What is the difference between a Geek and a Nerd

The word Geek and Nerd are now used interchangeably referring to someone with excess of braininess. But is there any difference in calling someone a Nerd or a Geek? Well not really as you will come to know their etymology is rather the same.

Nerd – 1951, U.S. student slang, probably an alteration of 1940s slang nert “stupid or crazy person,” itself an alteration of nut. The word turns up in a Dr. Seuss book from 1950 (“If I Ran the Zoo”), which may have contributed to its rise. Adjective nerdy is from 1978

Geek – “sideshow freak,” 1916, U.S. carnival and circus slang, perhaps a variant of geck “a fool, dupe, simpleton” (1515), apparently from Low Ger. geck, from an imitative verb found in North Sea Gmc. and Scand. meaning “to croak, cackle,” and also “to mock, cheat.” The modern form and the popular use with ref. to circus sideshow “wild men” is from 1946, in William Lindsay Gresham’s novel “Nightmare Alley” (made into a film in 1947 starring Tyrone Power).

The word Geek comes from Scottish word geck, which means fool. It is said that Shakespeare have used the word in his work as well. We can also say that Shakespeare was a geek himself, wasn’t he?
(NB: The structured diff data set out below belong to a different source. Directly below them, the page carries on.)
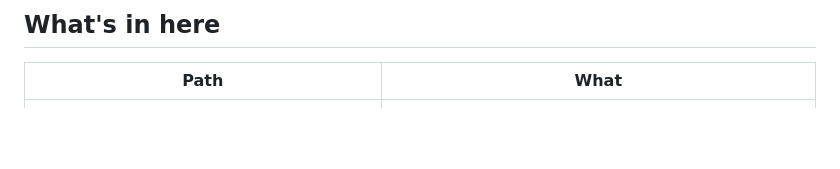
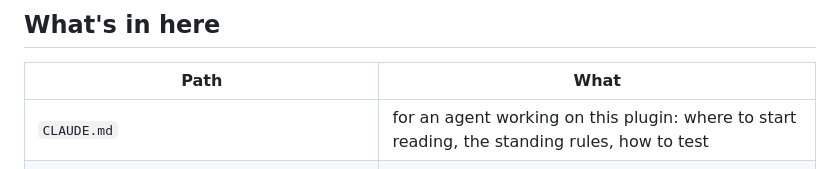
Before and after one commit to Chithamalai-Karthik/project-board, a Markdown page: README.md, the part around the change. Rendered like a GitHub page; blank space fills up the shorter version.

Commit message:
Add CLAUDE.md for agents working on the plugin
Co-Authored-By: Claude Opus 5.5 <noreply@anthropic.com>

```diff
--- a/README.md
+++ b/README.md
@@ -94,6 +94,7 @@ handout that prints on A4. The fonts (Josefin Sans, Quicksand) are under the SIL
 
 | Path | What |
 | --- | --- |
+| `CLAUDE.md` | for an agent working on this plugin: where to start reading, the standing rules, how to test |
 | `.claude-plugin/marketplace.json` | makes this repo a Claude Code plugin marketplace |
 | `plugins/project-board/.claude-plugin/plugin.json` | the plugin (name, version) |
 | `plugins/project-board/skills/plan/SKILL.md` | the agent's instructions: set up, interview, plan, schedule, write the docs, keep it all live |
```
Also changed, not shown: CLAUDE.md (added, +54 -0 lines).
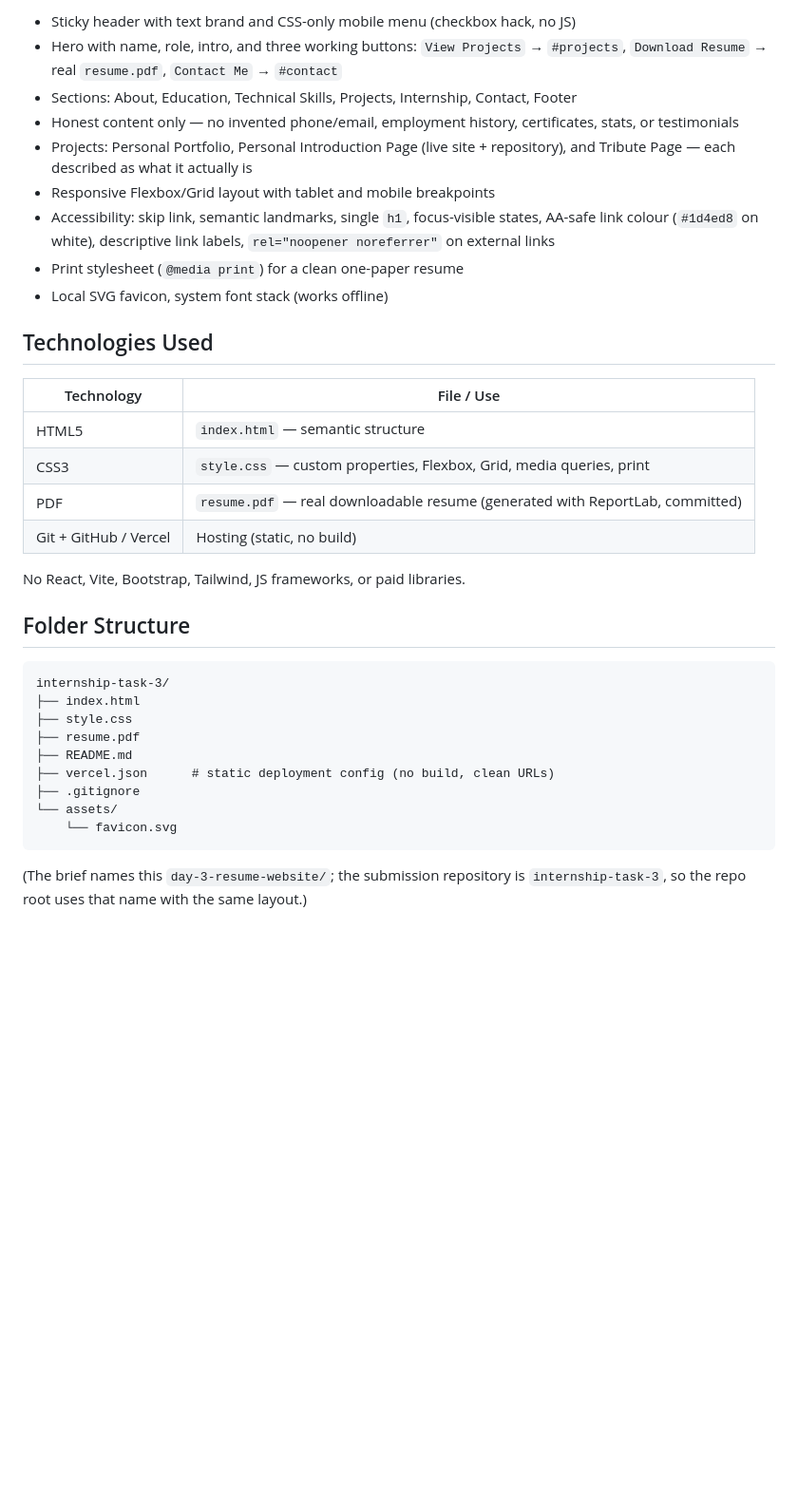
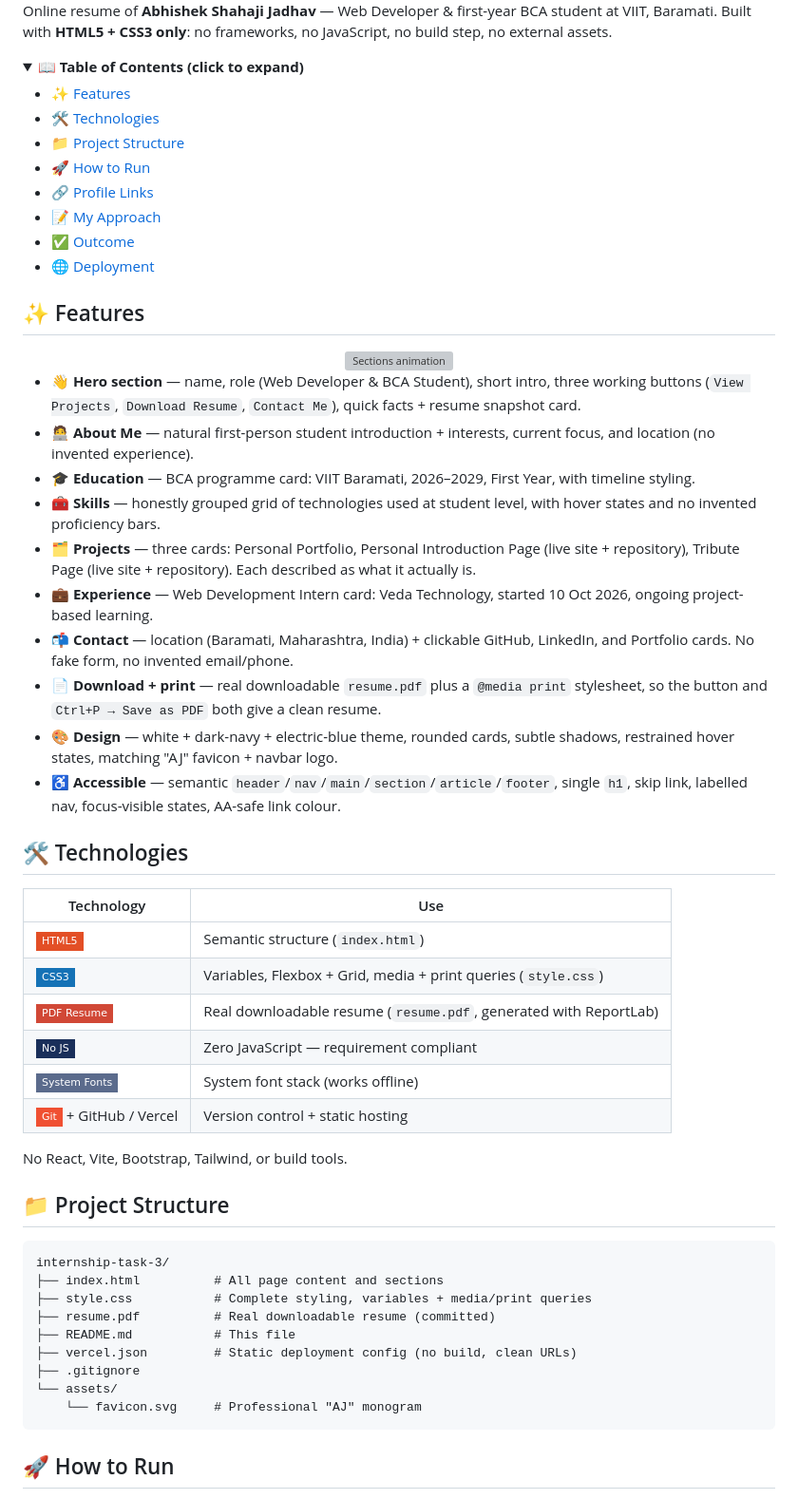
Before and after one commit to 0xAbhi13/simple-resume-website, a Markdown page: README.md, the part around one of its changes. Shown at 95% size. Rendered like a GitHub page; folded sections open; badges without logos; blank space fills up the shorter version; grey boxes are pictures that could not be loaded.

````diff
--- a/README.md
+++ b/README.md
@@ -37,45 +22,63 @@ console errors (there is no JavaScript). Ready to push to the public
 
-- Sticky header with text brand and CSS-only mobile menu (checkbox hack, no JS)
-- Hero with name, role, intro, and three working buttons:
-  `View Projects` → `#projects`, `Download Resume` → real `resume.pdf`,
-  `Contact Me` → `#contact`
-- Sections: About, Education, Technical Skills, Projects, Internship, Contact, Footer
-- Honest content only — no invented phone/email, employment history,
-  certificates, stats, or testimonials
-- Projects: Personal Portfolio, Personal Introduction Page (live site +
-  repository), and Tribute Page — each described as what it actually is
-- Responsive Flexbox/Grid layout with tablet and mobile breakpoints
-- Accessibility: skip link, semantic landmarks, single `h1`, focus-visible
-  states, AA-safe link colour (`#1d4ed8` on white), descriptive link labels,
-  `rel="noopener noreferrer"` on external links
-- Print stylesheet (`@media print`) for a clean one-paper resume
-- Local SVG favicon, system font stack (works offline)
+Online resume of **Abhishek Shahaji Jadhav** — Web Developer & first-year BCA student at VIIT, Baramati. Built with **HTML5 + CSS3 only**: no frameworks, no JavaScript, no build step, no external assets.
 
-## Technologies Used
+<details>
+<summary><b>📖 Table of Contents (click to expand)</b></summary>
 
-| Technology | File / Use |
-|---|---|
-| HTML5 | `index.html` — semantic structure |
-| CSS3 | `style.css` — custom properties, Flexbox, Grid, media queries, print |
-| PDF | `resume.pdf` — real downloadable resume (generated with ReportLab, committed) |
-| Git + GitHub / Vercel | Hosting (static, no build) |
+- [✨ Features](#-features)
+- [🛠️ Technologies](#️-technologies)
+- [📁 Project Structure](#-project-structure)
+- [🚀 How to Run](#-how-to-run)
+- [🔗 Profile Links](#-profile-links)
+- [📝 My Approach](#-my-approach)
+- [✅ Outcome](#-outcome)
+- [🌐 Deployment](#-deployment)
 
-No React, Vite, Bootstrap, Tailwind, JS frameworks, or paid libraries.
+</details>
 
-## Folder Structure
+## ✨ Features
+
+<div align="center">
+  <img src="https://readme-typing-svg.demolab.com?font=Fira+Code&size=16&pause=1000&color=5B6B8C&center=true&vCenter=true&width=640&lines=Hero+%E2%80%A2+About+%E2%80%A2+Education+%E2%80%A2+Skills+%E2%80%A2+Projects+%E2%80%A2+Experience+%E2%80%A2+Contact" alt="Sections animation" />
+</div>
+
+- **👋 Hero section** — name, role (Web Developer & BCA Student), short intro, three working buttons (`View Projects`, `Download Resume`, `Contact Me`), quick facts + resume snapshot card.
+- **🧑‍💻 About Me** — natural first-person student introduction + interests, current focus, and location (no invented experience).
+- **🎓 Education** — BCA programme card: VIIT Baramati, 2026–2029, First Year, with timeline styling.
+- **🧰 Skills** — honestly grouped grid of technologies used at student level, with hover states and no invented proficiency bars.
+- **🗂️ Projects** — three cards: Personal Portfolio, Personal Introduction Page (live site + repository), Tribute Page (live site + repository). Each described as what it actually is.
+- **💼 Experience** — Web Development Intern card: Veda Technology, started 10 Oct 2026, ongoing project-based learning.
+- **📬 Contact** — location (Baramati, Maharashtra, India) + clickable GitHub, LinkedIn, and Portfolio cards. No fake form, no invented email/phone.
+- **📄 Download + print** — real downloadable `resume.pdf` plus a `@media print` stylesheet, so the button and `Ctrl+P → Save as PDF` both give a clean resume.
+- **🎨 Design** — white + dark-navy + electric-blue theme, rounded cards, subtle shadows, restrained hover states, matching "AJ" favicon + navbar logo.
+- **♿ Accessible** — semantic `header`/`nav`/`main`/`section`/`article`/`footer`, single `h1`, skip link, labelled nav, focus-visible states, AA-safe link colour.
+
+## 🛠️ Technologies
+
+| Technology | Use |
+|------------|-----|
+| ![HTML5](https://img.shields.io/badge/HTML5-E34F26?style=flat-square&logo=html5&logoColor=white) | Semantic structure (`index.html`) |
+| ![CSS3](https://img.shields.io/badge/CSS3-1572B6?style=flat-square&logo=css3&logoColor=white) | Variables, Flexbox + Grid, media + print queries (`style.css`) |
+| ![PDF](https://img.shields.io/badge/PDF_Resume-D14836?style=flat-square&logo=adobeacrobatreader&logoColor=white) | Real downloadable resume (`resume.pdf`, generated with ReportLab) |
+| ![No JS](https://img.shields.io/badge/No_JS-1A2F5A?style=flat-square) | Zero JavaScript — requirement compliant |
+| ![Fonts](https://img.shields.io/badge/System_Fonts-5B6B8C?style=flat-square) | System font stack (works offline) |
+| ![Git](https://img.shields.io/badge/Git-F05032?style=flat-square&logo=git&logoColor=white) + GitHub / Vercel | Version control + static hosting |
+
+No React, Vite, Bootstrap, Tailwind, or build tools.
+
+## 📁 Project Structure
 
 ```text
 internship-task-3/
-├── index.html
-├── style.css
-├── resume.pdf
-├── README.md
-├── vercel.json      # static deployment config (no build, clean URLs)
+├── index.html          # All page content and sections
+├── style.css           # Complete styling, variables + media/print queries
+├── resume.pdf          # Real downloadable resume (committed)
+├── README.md           # This file
+├── vercel.json         # Static deployment config (no build, clean URLs)
 ├── .gitignore
 └── assets/
-    └── favicon.svg
+    └── favicon.svg     # Professional "AJ" monogram
 ```
 
-(The brief names this `day-3-resume-website/`; the submission repository is
-`internship-task-3`, so the repo root uses that name with the same layout.)
+## 🚀 How to Run
 
````
Also changed, not shown: other parts of README.md (+67 -73 lines).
It is said the word Nerd comes from the word “knurd” which is said to be coined by Polytechnic Institute.